### Requirement
Please show every line in the entries below that includes the word "tabular".

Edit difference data
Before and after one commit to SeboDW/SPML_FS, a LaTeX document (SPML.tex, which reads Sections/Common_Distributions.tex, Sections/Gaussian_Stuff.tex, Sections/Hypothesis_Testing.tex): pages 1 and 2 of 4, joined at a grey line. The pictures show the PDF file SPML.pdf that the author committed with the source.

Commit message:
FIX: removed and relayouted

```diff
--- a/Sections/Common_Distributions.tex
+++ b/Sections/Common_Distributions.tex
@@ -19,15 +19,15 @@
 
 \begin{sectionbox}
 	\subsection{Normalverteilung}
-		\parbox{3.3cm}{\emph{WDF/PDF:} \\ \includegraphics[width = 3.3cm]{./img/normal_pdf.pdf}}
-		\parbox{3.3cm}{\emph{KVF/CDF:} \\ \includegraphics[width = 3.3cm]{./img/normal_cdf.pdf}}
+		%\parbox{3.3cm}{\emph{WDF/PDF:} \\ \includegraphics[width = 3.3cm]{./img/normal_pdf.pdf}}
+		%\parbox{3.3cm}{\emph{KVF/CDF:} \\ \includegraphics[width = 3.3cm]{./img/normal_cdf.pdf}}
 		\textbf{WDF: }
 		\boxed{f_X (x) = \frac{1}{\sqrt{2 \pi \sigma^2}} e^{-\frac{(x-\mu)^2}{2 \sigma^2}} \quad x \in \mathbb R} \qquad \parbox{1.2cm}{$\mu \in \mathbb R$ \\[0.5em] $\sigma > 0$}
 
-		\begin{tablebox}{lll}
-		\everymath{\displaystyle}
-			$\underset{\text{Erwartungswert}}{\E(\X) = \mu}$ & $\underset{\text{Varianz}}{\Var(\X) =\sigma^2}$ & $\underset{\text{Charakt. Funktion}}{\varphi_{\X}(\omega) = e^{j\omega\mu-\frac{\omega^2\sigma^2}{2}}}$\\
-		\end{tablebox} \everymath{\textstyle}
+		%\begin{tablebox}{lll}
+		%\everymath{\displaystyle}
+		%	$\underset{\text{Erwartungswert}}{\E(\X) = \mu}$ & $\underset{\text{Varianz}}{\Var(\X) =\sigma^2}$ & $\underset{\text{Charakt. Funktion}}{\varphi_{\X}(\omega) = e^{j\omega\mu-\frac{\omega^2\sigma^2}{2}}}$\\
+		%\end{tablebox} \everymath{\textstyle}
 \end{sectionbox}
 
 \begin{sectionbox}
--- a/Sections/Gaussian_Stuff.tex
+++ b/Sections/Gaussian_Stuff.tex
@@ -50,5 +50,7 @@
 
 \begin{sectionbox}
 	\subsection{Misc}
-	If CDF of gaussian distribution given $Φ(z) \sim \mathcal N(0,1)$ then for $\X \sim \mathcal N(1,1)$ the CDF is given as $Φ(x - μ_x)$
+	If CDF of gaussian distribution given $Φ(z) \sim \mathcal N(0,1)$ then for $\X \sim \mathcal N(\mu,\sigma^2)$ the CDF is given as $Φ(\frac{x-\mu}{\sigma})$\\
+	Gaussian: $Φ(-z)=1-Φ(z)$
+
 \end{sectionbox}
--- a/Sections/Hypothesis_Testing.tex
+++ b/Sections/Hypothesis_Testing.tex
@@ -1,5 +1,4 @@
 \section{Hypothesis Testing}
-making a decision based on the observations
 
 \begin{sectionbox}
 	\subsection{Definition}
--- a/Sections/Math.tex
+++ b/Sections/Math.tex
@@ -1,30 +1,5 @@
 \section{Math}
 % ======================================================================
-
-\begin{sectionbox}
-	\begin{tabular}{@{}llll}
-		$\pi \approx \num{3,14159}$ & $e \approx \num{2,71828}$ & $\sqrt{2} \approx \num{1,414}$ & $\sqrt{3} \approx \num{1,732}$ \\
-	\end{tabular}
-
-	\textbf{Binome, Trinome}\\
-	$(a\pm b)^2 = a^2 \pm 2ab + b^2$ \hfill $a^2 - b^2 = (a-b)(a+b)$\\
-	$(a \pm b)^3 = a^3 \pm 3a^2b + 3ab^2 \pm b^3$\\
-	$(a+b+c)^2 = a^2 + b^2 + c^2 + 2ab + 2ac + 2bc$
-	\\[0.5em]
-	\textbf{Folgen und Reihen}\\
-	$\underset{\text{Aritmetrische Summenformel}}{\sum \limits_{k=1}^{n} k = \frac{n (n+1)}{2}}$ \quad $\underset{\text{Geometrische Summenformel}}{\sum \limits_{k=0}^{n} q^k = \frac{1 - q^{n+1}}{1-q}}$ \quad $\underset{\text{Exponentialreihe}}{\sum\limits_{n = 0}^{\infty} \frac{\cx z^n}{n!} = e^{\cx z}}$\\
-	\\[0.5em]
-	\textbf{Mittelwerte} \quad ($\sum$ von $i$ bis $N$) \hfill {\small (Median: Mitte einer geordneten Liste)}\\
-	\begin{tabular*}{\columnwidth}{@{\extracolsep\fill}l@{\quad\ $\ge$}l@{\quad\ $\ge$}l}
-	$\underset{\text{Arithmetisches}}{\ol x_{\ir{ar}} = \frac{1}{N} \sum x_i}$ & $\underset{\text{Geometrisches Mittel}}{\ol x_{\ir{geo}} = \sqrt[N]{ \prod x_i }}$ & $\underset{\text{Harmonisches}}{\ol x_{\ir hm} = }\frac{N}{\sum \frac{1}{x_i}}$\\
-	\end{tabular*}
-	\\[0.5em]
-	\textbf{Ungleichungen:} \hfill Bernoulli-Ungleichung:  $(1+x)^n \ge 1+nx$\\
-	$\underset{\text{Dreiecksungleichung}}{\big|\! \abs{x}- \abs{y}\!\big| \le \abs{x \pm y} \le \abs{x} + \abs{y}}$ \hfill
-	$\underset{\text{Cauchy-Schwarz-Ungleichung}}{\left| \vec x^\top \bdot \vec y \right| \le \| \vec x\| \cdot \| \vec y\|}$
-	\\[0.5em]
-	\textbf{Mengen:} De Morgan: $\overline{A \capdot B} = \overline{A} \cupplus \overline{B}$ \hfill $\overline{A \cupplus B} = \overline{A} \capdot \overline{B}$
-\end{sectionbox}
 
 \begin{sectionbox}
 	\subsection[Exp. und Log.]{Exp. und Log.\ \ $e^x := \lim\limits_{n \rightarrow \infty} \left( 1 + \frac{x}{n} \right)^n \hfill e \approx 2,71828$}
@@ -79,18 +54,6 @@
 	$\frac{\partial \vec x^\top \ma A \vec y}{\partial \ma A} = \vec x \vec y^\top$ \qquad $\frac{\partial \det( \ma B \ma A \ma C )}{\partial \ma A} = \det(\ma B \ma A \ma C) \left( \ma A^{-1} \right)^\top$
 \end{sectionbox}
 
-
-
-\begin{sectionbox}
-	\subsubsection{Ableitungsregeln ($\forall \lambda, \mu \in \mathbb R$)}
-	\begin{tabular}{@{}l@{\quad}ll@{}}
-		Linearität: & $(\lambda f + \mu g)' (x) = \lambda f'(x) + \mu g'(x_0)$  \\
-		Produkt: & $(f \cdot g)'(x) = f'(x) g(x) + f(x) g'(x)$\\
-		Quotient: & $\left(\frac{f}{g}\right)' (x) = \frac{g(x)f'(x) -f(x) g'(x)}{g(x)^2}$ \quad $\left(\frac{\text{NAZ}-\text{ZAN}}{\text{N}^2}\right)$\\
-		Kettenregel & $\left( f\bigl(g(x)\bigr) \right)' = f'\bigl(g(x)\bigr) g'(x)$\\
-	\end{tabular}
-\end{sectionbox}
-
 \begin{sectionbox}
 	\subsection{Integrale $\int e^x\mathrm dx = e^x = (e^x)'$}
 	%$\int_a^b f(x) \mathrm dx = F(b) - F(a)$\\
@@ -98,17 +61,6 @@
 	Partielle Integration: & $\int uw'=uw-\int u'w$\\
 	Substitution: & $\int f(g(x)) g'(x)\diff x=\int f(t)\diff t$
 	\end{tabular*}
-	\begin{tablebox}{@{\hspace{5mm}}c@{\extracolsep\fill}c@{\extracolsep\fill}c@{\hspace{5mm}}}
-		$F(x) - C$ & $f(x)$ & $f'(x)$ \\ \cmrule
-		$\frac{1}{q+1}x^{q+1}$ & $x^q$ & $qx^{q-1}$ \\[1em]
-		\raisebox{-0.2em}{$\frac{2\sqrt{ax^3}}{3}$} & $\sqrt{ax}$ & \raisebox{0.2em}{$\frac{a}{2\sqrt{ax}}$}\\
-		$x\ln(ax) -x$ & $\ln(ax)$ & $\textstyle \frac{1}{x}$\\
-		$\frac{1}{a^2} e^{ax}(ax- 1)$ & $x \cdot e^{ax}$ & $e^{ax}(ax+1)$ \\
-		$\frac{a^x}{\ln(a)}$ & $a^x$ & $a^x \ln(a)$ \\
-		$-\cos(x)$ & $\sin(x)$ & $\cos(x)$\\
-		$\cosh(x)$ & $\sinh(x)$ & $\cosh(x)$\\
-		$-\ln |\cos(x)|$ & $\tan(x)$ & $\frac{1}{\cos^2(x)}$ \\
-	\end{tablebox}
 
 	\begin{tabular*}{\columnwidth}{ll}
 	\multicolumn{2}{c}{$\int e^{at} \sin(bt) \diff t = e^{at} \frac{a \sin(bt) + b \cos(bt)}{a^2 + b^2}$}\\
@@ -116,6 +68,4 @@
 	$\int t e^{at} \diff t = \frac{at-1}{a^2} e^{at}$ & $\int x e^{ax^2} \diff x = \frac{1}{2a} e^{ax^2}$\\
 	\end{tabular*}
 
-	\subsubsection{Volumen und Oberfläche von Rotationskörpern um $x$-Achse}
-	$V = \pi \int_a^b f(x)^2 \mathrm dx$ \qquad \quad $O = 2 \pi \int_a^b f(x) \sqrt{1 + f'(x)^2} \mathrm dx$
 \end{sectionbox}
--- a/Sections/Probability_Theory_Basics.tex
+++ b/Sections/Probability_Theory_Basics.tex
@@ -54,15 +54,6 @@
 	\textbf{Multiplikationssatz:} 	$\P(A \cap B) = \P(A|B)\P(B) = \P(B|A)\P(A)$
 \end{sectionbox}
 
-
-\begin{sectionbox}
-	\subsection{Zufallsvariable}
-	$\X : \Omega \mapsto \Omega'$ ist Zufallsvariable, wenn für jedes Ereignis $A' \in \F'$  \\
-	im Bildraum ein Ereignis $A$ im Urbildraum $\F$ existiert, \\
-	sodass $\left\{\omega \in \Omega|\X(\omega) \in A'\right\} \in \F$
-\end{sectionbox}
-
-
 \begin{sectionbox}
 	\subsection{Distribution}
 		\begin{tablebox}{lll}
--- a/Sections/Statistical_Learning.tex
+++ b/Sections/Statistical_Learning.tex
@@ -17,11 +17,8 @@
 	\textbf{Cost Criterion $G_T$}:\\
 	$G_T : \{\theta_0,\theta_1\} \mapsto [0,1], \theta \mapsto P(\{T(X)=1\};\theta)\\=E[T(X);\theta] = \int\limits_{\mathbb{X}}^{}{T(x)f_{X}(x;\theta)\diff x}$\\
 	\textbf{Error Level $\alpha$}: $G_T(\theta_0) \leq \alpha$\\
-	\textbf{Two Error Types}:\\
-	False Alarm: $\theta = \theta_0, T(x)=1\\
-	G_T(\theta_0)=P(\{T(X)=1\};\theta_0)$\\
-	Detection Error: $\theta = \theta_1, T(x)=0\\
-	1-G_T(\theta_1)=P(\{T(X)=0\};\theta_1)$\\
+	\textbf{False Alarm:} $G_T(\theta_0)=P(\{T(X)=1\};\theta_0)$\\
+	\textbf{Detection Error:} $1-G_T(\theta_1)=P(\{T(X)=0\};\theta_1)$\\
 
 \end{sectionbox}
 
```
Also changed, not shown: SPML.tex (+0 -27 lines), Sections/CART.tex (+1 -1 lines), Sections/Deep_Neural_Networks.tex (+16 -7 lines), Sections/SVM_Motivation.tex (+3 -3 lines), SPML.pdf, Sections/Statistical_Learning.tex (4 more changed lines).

### Solution to this problem
-	\begin{tabular}{@{}llll}
-	\end{tabular}
-	\begin{tabular*}{\columnwidth}{@{\extracolsep\fill}l@{\quad\ $\ge$}l@{\quad\ $\ge$}l}
-	\end{tabular*}
-	\begin{tabular}{@{}l@{\quad}ll@{}}
-	\end{tabular}
 	\end{tabular*}
 	\begin{tabular*}{\columnwidth}{ll}
 	\end{tabular*}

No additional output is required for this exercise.